Tuesday, January 14, 2020
Social media is a required communication channel for churches. It’s free to set up, which is great — and almost your entire church membership is already on it!
You only have two things to do: get your congregation to “like” your account on each of your platforms and then keep them engaged so that your posts enter their feeds, which are all controlled by the platform’s algorithm. Easy? Not really.
How do you get them to follow your page? Basically, you need to keep reminding your congregation that you have Facebook, Twitter and/or Instagram accounts and why they should follow you. Then you need to post content that would interest them (this runs very differently from what most churches are posting — promotional content 100% of the time is not the answer).
Once you have followers, here are three tips that will encourage engagement to affect the algorithm and allow your audience to see more of your content:
1. Delay responses but do it promptly.
You want to ensure you’re replying to almost every comment on your posts.
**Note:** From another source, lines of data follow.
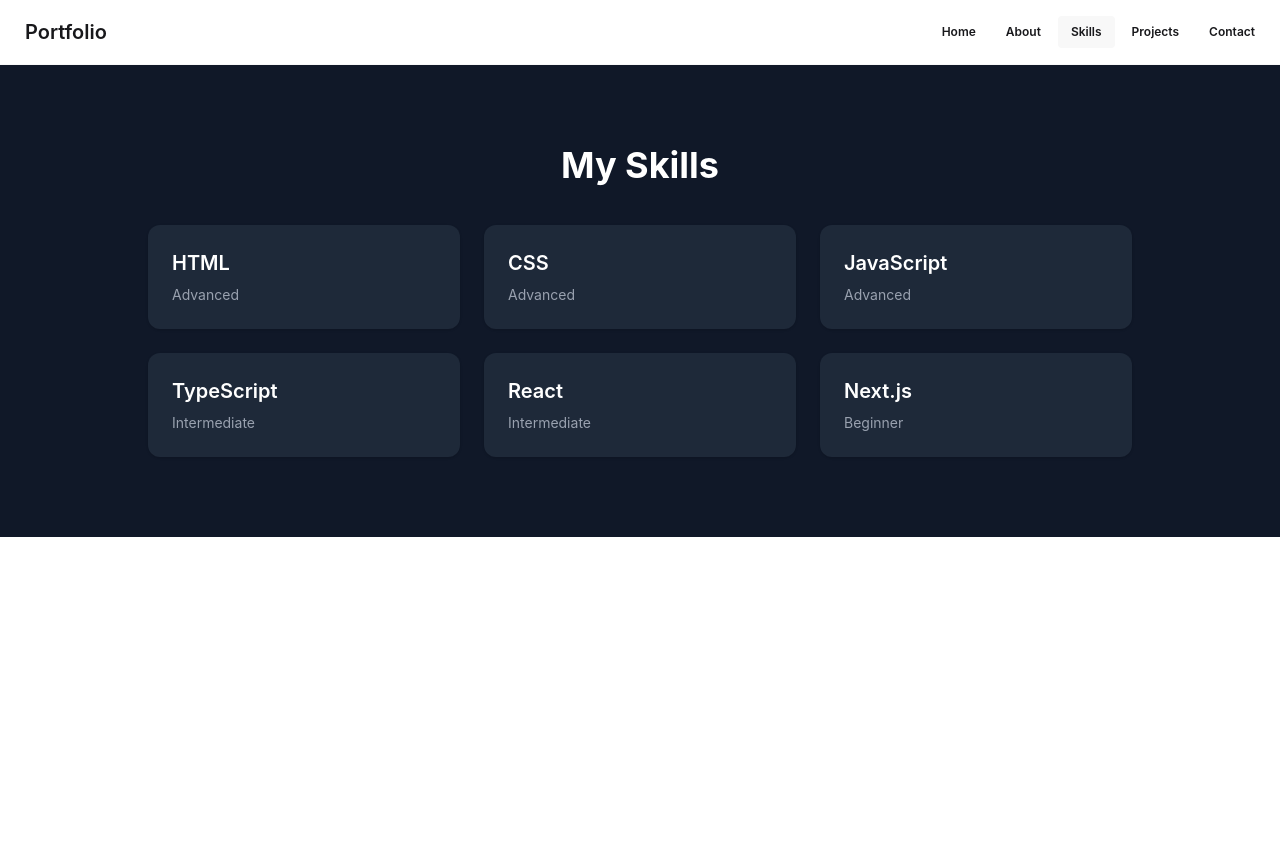
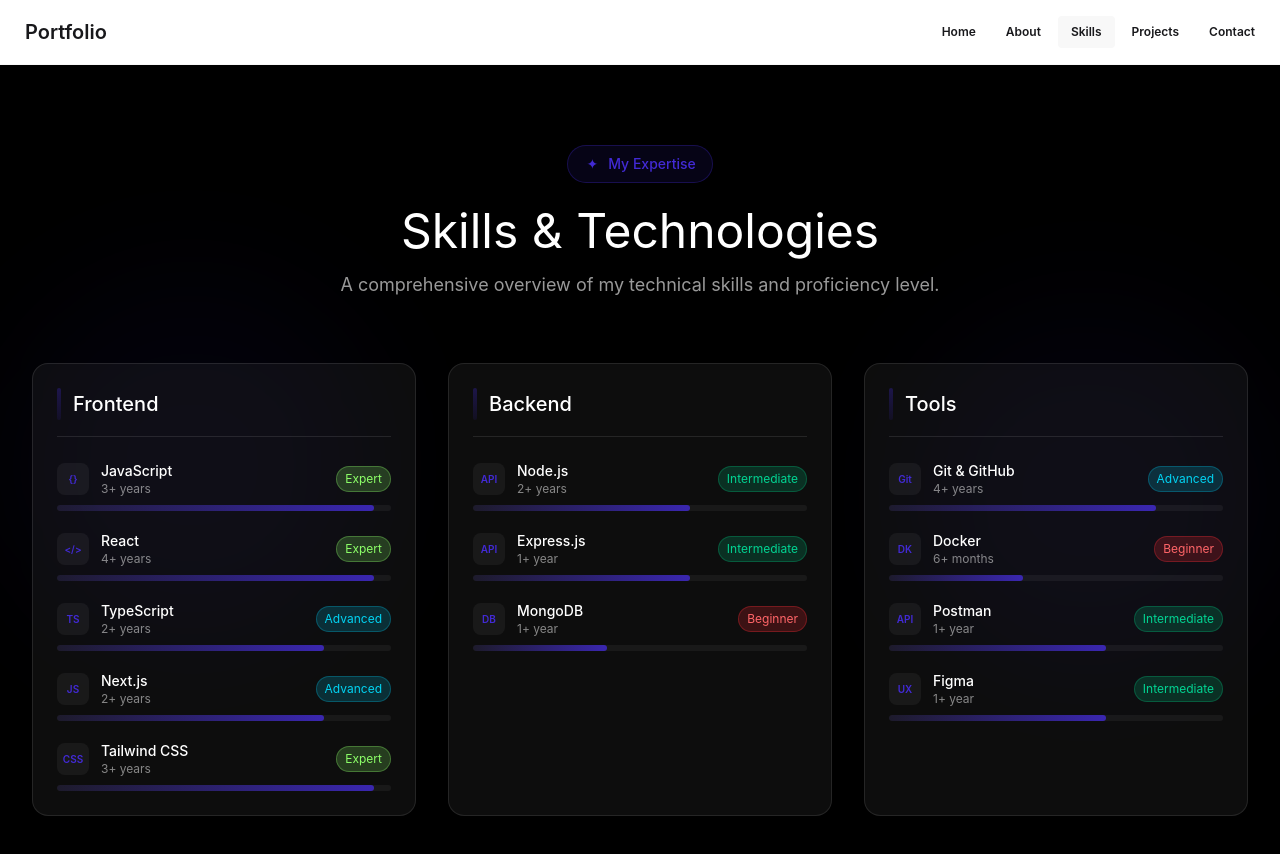
Before and after one commit to 7Dagm21/portfolio, a React (Vite) app: page /skills in a window 1280 px wide. Shown: the top 854 px of the page. Before the commit the page ends 800 px from the top, so only its background shows below. Built offline with nearby package versions, Linux system fonts and the light colour scheme.

Commit message:
change on the ui

```diff
--- /dev/null
+++ b/src/data/skills.ts
@@ -0,0 +1,103 @@
+export type SkillLevel = "Expert" | "Advanced" | "Intermediate" | "Beginner";
+
+export type SkillItem = {
+  id: number;
+  name: string;
+  icon: string;
+  level: SkillLevel;
+  experience: string;
+};
+
+export const skills: SkillItem[] = [
+  {
+    id: 1,
+    name: "JavaScript",
+    icon: "FileCode",
+    level: "Expert",
+    experience: "3+ years",
+  },
+  {
+    id: 2,
+    name: "React",
+    icon: "Code2",
+    level: "Expert",
+    experience: "4+ years",
+  },
+  {
+    id: 3,
+    name: "TypeScript",
+    icon: "FileType",
+    level: "Advanced",
+    experience: "2+ years",
+  },
+  {
+    id: 4,
+    name: "Next.js",
+    icon: "Zap",
+    level: "Advanced",
+    experience: "2+ years",
+  },
+  {
+    id: 5,
+    name: "Tailwind CSS",
+    icon: "Palette",
+    level: "Expert",
+    experience: "3+ years",
+  },
+  {
+    id: 6,
+    name: "Node.js",
+    icon: "Server",
+    level: "Intermediate",
+    experience: "2+ years",
+  },
+  {
+    id: 7,
+    name: "Express.js",
+    icon: "Server",
+    level: "Intermediate",
+    experience: "1+ year",
+  },
+  {
+    id: 8,
+    name: "MongoDB",
+    icon: "Database",
+    level: "Beginner",
+    experience: "1+ year",
+  },
+  {
+    id: 9,
+    name: "Git & GitHub",
+    icon: "GitBranch",
+    level: "Advanced",
+    experience: "4+ years",
+  },
+  {
+    id: 10,
+    name: "Docker",
+    icon: "Package",
+    level: "Beginner",
+    experience: "6+ months",
+  },
+  {
+    id: 11,
+    name: "Postman",
+    icon: "Send",
+    level: "Intermediate",
+    experience: "1+ year",
+  },
+  {
+    id: 12,
+    name: "Figma",
+    icon: "PenTool",
+    level: "Intermediate",
+    experience: "1+ year",
+  },
+  {
+    id: 14,
+    name: "Redux",
+    icon: "Database",
+    level: "Advanced",
+    experience: "2+ years",
+  },
+];
--- a/src/pages/skills.tsx
+++ b/src/pages/skills.tsx
@@ -1,33 +1,138 @@
-import React from "react";
+import { skills, type SkillItem, type SkillLevel } from "../data/skills";
 
-type Skill = {
-  name: string;
-  level?: string;
+type SkillMap = Record<string, SkillItem[]>;
+
+const levelWidth: Record<SkillLevel, number> = {
+  Expert: 95,
+  Advanced: 80,
+  Intermediate: 65,
+  Beginner: 40,
 };
 
-const skills: Skill[] = [
-  { name: "HTML", level: "Advanced" },
-  { name: "CSS", level: "Advanced" },
-  { name: "JavaScript", level: "Advanced" },
-  { name: "TypeScript", level: "Intermediate" },
-  { name: "React", level: "Intermediate" },
-  { name: "Next.js", level: "Beginner" },
-];
+const levelClass: Record<SkillLevel, string> = {
+  Expert: "text-[#8DFF69] bg-[#8DFF69]/20 border-[#8DFF69]/30",
+  Advanced: "text-cyan-400 bg-cyan-500/20 border-cyan-500/30",
+  Intermediate: "text-emerald-400 bg-emerald-500/20 border-emerald-500/30",
+  Beginner: "text-red-400 bg-red-500/20 border-red-500/30",
+};
 
-const Skills: React.FC = () => {
+const skillCategories: SkillMap = {
+  Frontend: skills.filter((skill: SkillItem) =>
+    ["React", "JavaScript", "TypeScript", "Next.js", "Tailwind CSS"].includes(
+      skill.name,
+    ),
+  ),
+  Backend: skills.filter((skill: SkillItem) =>
+    ["Node.js", "Express.js", "MongoDB"].includes(skill.name),
+  ),
+  Tools: skills.filter((skill: SkillItem) =>
+    ["Git & GitHub", "Docker", "Postman", "Figma"].includes(skill.name),
+  ),
+};
+
+const iconLabel: Record<string, string> = {
+  FileCode: "{}",
+  Code2: "</>",
+  FileType: "TS",
+  Zap: "JS",
+  Palette: "CSS",
+  Server: "API",
+  GitBranch: "Git",
+  Database: "DB",
+  Package: "DK",
+  Send: "API",
+  PenTool: "UX",
+};
+
+const getIconLabel = (iconName: string) => {
+  return iconLabel[iconName] ?? "<>";
+};
+
+const Skills = () => {
   return (
-    <section id="skills" className="py-20 bg-gray-900 text-white">
-      <div className="max-w-5xl mx-auto px-5">
-        <h2 className="text-4xl font-bold text-center mb-10">My Skills</h2>
+    <section
+      id="skills"
+      className="relative overflow-hidden bg-black py-20 text-white"
+    >
+      <div className="pointer-events-none absolute inset-0 overflow-hidden">
+        <div className="absolute left-0 top-1/4 h-96 w-96 rounded-full bg-primary/10 blur-3xl opacity-50" />
+        <div className="absolute bottom-1/4 right-0 h-96 w-96 rounded-full bg-primary/10 blur-3xl opacity-50" />
+      </div>
 
-        <div className="grid grid-cols-2 md:grid-cols-3 gap-6">
-          {skills.map((skill, index) => (
+      <div className="relative z-10 mx-auto max-w-7xl px-4 sm:px-6 lg:px-8">
+        <div className="mb-16 text-center">
+          <div className="mb-6 inline-flex items-center gap-2 rounded-full border border-primary/30 bg-primary/10 px-4 py-2">
+            <span className="flex h-4 w-4 items-center justify-center text-sm text-primary">
+              ✦
+            </span>
+            <span className="text-sm font-medium text-primary">
+              My Expertise
+            </span>
+          </div>
+
+          <h2 className="mb-4 text-4xl font-normal text-white lg:text-5xl">
+            Skills & Technologies
+          </h2>
+          <p className="mx-auto max-w-2xl text-lg text-white/60">
+            A comprehensive overview of my technical skills and proficiency
+            level.
+          </p>
+        </div>
+
+        <div className="grid grid-cols-1 gap-8 lg:grid-cols-3">
+          {Object.entries(skillCategories).map(([category, categorySkills]) => (
             <div
-              key={index}
-              className="bg-gray-800 p-6 rounded-xl shadow hover:scale-105 transition"
+              key={category}
+              className="group relative rounded-2xl border border-white/10 bg-white/5 p-6 transition-all duration-300 hover:border-primary/30"
             >
-              <h3 className="text-xl font-semibold">{skill.name}</h3>
-              <p className="text-sm text-gray-400 mt-2">{skill.level}</p>
+              <div className="mb-6 flex items-center gap-3 border-b border-white/10 pb-4">
+                <div className="h-8 w-1 rounded-full bg-linear-to-b from-primary/30 to-primary/10" />
+                <h3 className="text-xl font-medium text-white">{category}</h3>
+              </div>
+
+              <div className="space-y-5">
+                {categorySkills.map((skill) => {
+                  const icon = getIconLabel(skill.icon);
+                  const proficiency = levelWidth[skill.level];
+
+                  return (
+                    <div key={skill.id} className="space-y-2">
+                      <div className="flex items-center justify-between gap-4">
+                        <div className="flex items-center gap-3">
+                          <div className="rounded-lg bg-white/5 p-2">
+                            <span className="flex h-4 w-4 items-center justify-center text-[10px] font-semibold text-primary">
+                              {icon}
+                            </span>
+                          </div>
+                          <div>
+                            <div className="text-sm font-medium text-white">
+                              {skill.name}
+                            </div>
+                            <div className="text-xs text-white/50">
+                              {skill.experience}
+                            </div>
+                          </div>
+                        </div>
+
+                        <span
+                          className={`rounded-full border px-2 py-1 text-xs ${levelClass[skill.level]}`}
+                        >
+                          {skill.level}
+                        </span>
+                      </div>
+
+                      <div className="relative h-1.5 overflow-hidden rounded-full bg-white/5">
+                        <div
+                          className="absolute left-0 top-0 h-full rounded-full bg-linear-to-r from-primary/10 to-primary/80 transition-all duration-1000 ease-out"
+                          style={{ width: `${proficiency}%` }}
+                        />
+                      </div>
+                    </div>
+                  );
+                })}
+              </div>
+
+              <div className="pointer-events-none absolute inset-0 rounded-2xl bg-linear-to-br from-primary/0 to-primary/5 opacity-0 transition-all duration-300 group-hover:opacity-100" />
             </div>
           ))}
         </div>
```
This says you’re a “real person” and that you’re listening and caring about them. Comments don’t come easy so always reward them with a response if it makes sense — or at least a like. Be genuine and caring. But don’t respond all at once.
If you have several comments on a post (this is your goal), comment on a few as they come in; then wait to comment on a few more later in the day. I then usually leave one at the end to comment on the next day. Each time you respond you “activate” the post and it pops up in the feed again to gain a larger audience. It doesn’t guarantee that everyone sees it — but it helps!
2. Make posts about them even if they’re about you.
Every church has content that feels good to post because it’s about you. But never post if it makes you look like you’re bragging or boasting about you. Always make them the king of the post.
Spin all your posts so they feel great about what’s happening. Promotional posts often feel like you’re doing a ton of events, but if you don’t convert it over to benefits of why they should attend, they’ll mainly ignore it as an ad. Consider the 80/20 rule here: only 20% of your posts should feel promotional while 80% feel entertaining (something they will enjoy). This is based on the TV ratio for ads per show that we’re all very comfortable with.
3. Make comments to stimulate response.
When you’re commenting as we discussed in No. 1, do the same thing as we discussed in No. 2. Make all comments about them but take it one step farther: do whatever you can to get them to reply to your comment. This can be as simple as adding a question at the end of your comment to ask their opinion or getting them to give more information on their comment. Again, be genuine and caring!
Basically? Do whatever you can to generate a conversation. Use all your engaging conversational skills on each of your channels. Don’t think you carry on a good conversation in person? Then you probably are the wrong person to run your social account.
- 8 exercises for strengthening your business writing
- Writing the letter that gets you more referrals
- 101 bad business buzzwords — and why you should avoid them
- 9 steps to more concise business writing
- 7 critical trade show mistakes you’re making and don’t know it
- How to stand out in your next meeting
- Traditional media vs. social media: Making the right choices
- The 16 best lines in marketing
- Is your job affecting your sleep?
- 12 tips to get the most out of your bid and proposal dollars
- ONC outlines plans for health IT during the 2020s
- Construction work begins on JFK’s Terminal 8
- Infographic: Mobile gaming and artificial intelligence
See your work in future editions
Your content, Your Expertise,
Your Industry Needs YOUR Expert Voice & We've got the platform you needFind Out How